╔══

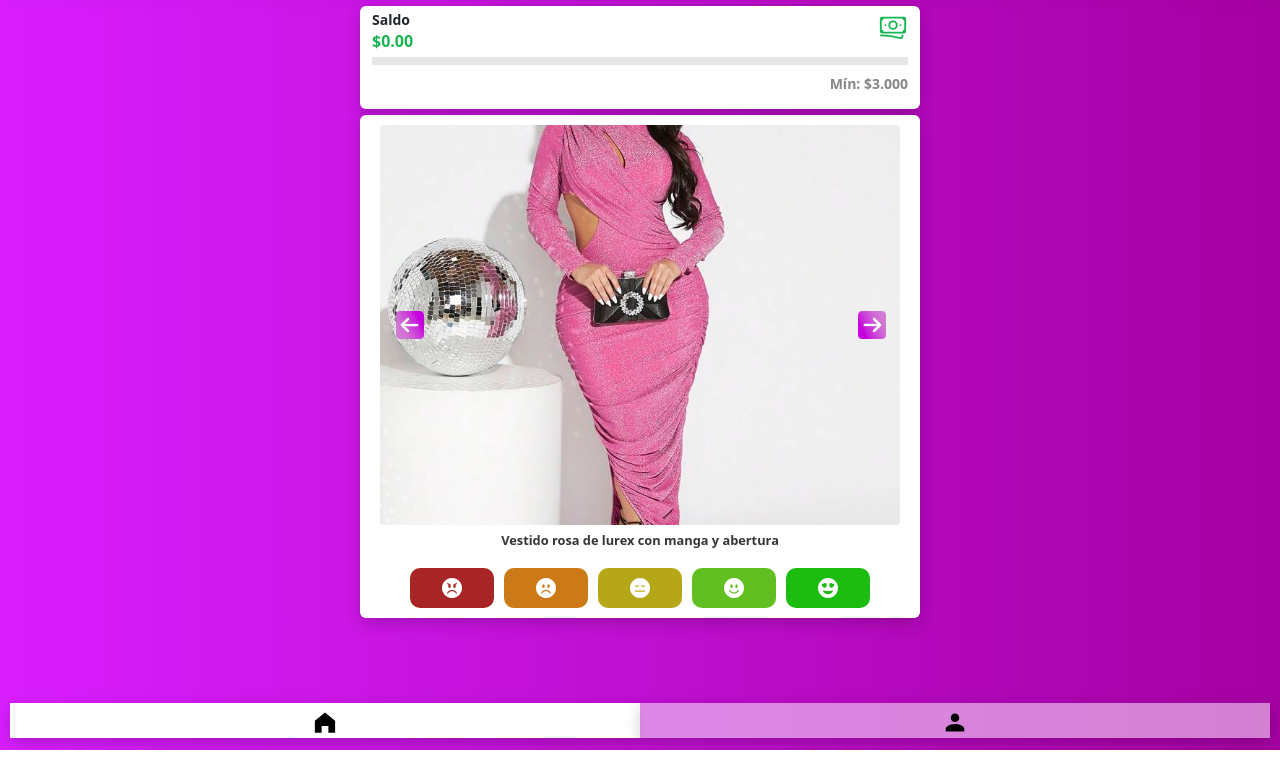
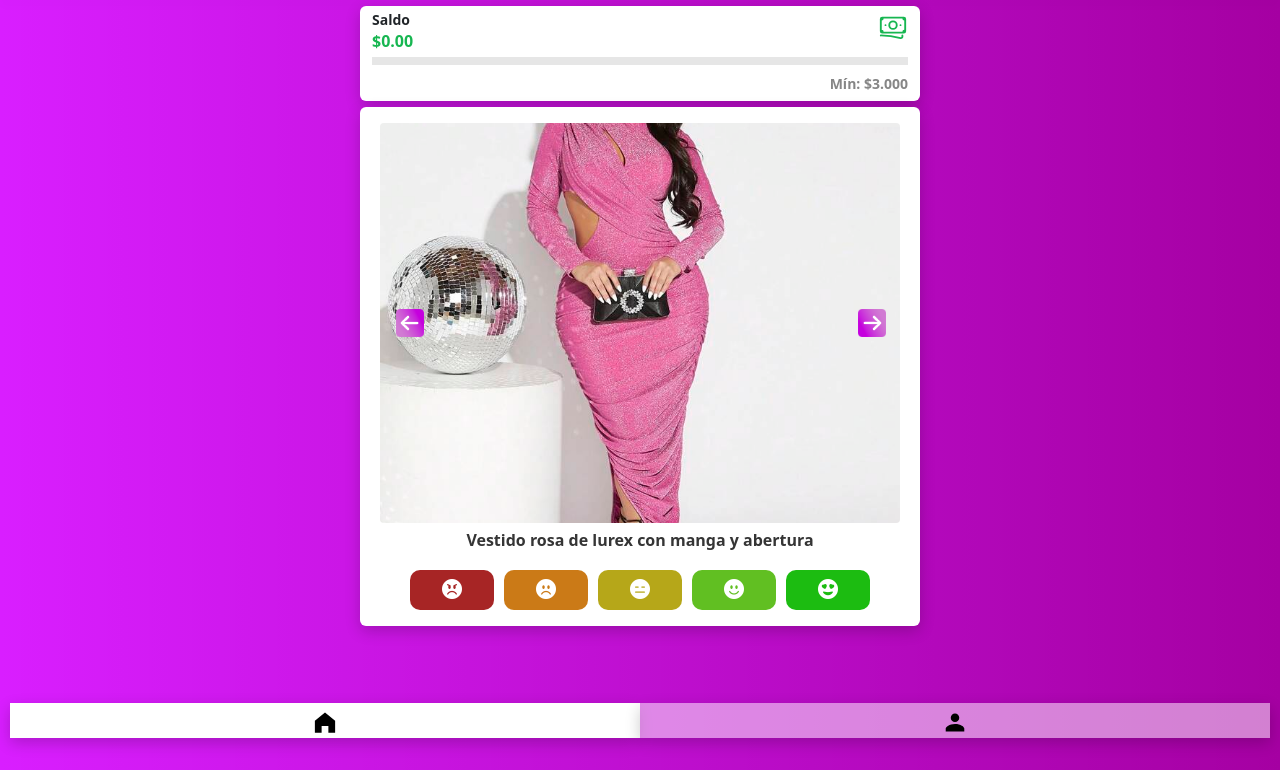
Before and after one commit to Juniins/convertenos, a PHP site: page /search/index.html in a window 1280 px wide. Shown: the part 50-820 px from the top of the page. Run offline with PHP 8.4, Linux system fonts and the light colour scheme.

Commit message:
Add files via upload

```diff
--- a/search/index.html
+++ b/search/index.html
@@ -114,7 +114,7 @@
       <div class="progress-bar"></div>
     </div>
 
-    <p style="margin: 8px 0px; text-align: right; font-size: 14px;font-weight: bold; color: rgb(134, 134, 134);">Mín: $3.000</p>
+    <p style="margin: 8px 0px 0px 0px; text-align: right; font-size: 14px;font-weight: bold; color: rgb(134, 134, 134);">Mín: $3.000</p>
     </div>
 
 
@@ -133,7 +133,7 @@
 <!-- Look 1 -->
 
 <div class="col-lg-6 offset-lg-3 feed boxl1">
-  <div id="looks" class="look" style="padding: 10px 20px;">
+  <div id="looks" class="look" style="padding: 16px 20px;">
 
     <div class="container-slider">
       <button id="prev-button"><img src="./assets/img/arrow-1.png" alt="prev-button" style="rotate: 180deg;"></button>
@@ -232,6 +232,7 @@
         </center>
     </div>
 
+    <br><br><br><br><br><br>
 </div>
 
 
--- a/search/style.css
+++ b/search/style.css
@@ -522,6 +522,7 @@
   white-space: nowrap;
   overflow: hidden;
   text-overflow: ellipsis;
+  font-size: 16px;
 }
 
 /*Abre CSS Notificações*/
```
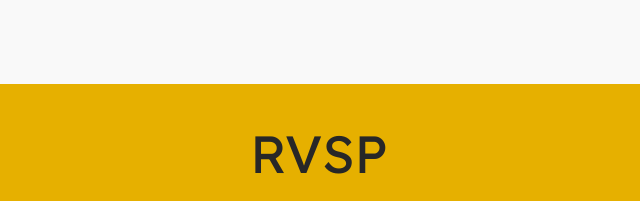
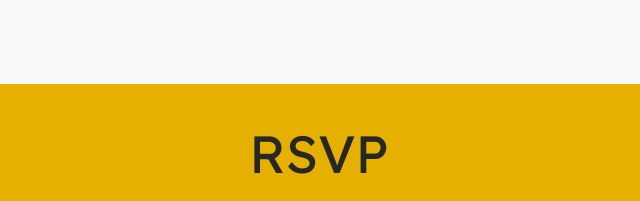
Before and after one commit to pillow2-dev/john-n-jill-wedding, a plain HTML site: page index.html in a window 1280 px wide. Shown: the part 2840-3041 px from the top of the page, 321-961 px from the left. Drawn offline with Linux system fonts and the light colour scheme; grey boxes are pictures that could not be loaded; a script that the page names is missing.

Commit message:
Updated rvsp to rsvp index.html

```diff
--- a/index.html
+++ b/index.html
@@ -3364,7 +3364,7 @@
         </div>
 
         <div
-          id="RVSP"
+          id="RSVP"
           class="wp-block-group has-base-color has-custom-gold-background-color has-text-color has-background has-link-color wp-elements-d58b23fec4b1c1b430895f9aac4e7ab3 has-global-padding is-layout-constrained wp-container-core-group-is-layout-16 wp-block-group-is-layout-constrained"
           style="
             padding-top: var(--wp--preset--spacing--30);
@@ -3377,12 +3377,11 @@
             class="wp-block-heading has-text-align-center is-style-default has-base-color has-text-color has-link-color has-lexend-font-family wp-elements-59b0c1648e70734ca06eb6e5ab3133e6"
             style="padding-right: 0; padding-left: 0"
           >
-            RVSP
+            RSVP
           </h2>
 
           <div class="rvsp-parent">
             <iframe
-              id="rvsp_form"
               data-tally-src="https://tally.so/embed/w2xyRp?alignLeft=1&hideTitle=1&transparentBackground=1&dynamicHeight=1"
               loading="lazy"
               width="100%"
```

╚══

# What the exercise asks
Among the lines above, show every one that contains the string "class".

# Finished exercise
       <div class="progress-bar"></div>
 <div class="col-lg-6 offset-lg-3 feed boxl1">
-  <div id="looks" class="look" style="padding: 10px 20px;">
+  <div id="looks" class="look" style="padding: 16px 20px;">
     <div class="container-slider">
           class="wp-block-group has-base-color has-custom-gold-background-color has-text-color has-background has-link-color wp-elements-d58b23fec4b1c1b430895f9aac4e7ab3 has-global-padding is-layout-constrained wp-container-core-group-is-layout-16 wp-block-group-is-layout-constrained"
             class="wp-block-heading has-text-align-center is-style-default has-base-color has-text-color has-link-color has-lexend-font-family wp-elements-59b0c1648e70734ca06eb6e5ab3133e6"
           <div class="rvsp-parent">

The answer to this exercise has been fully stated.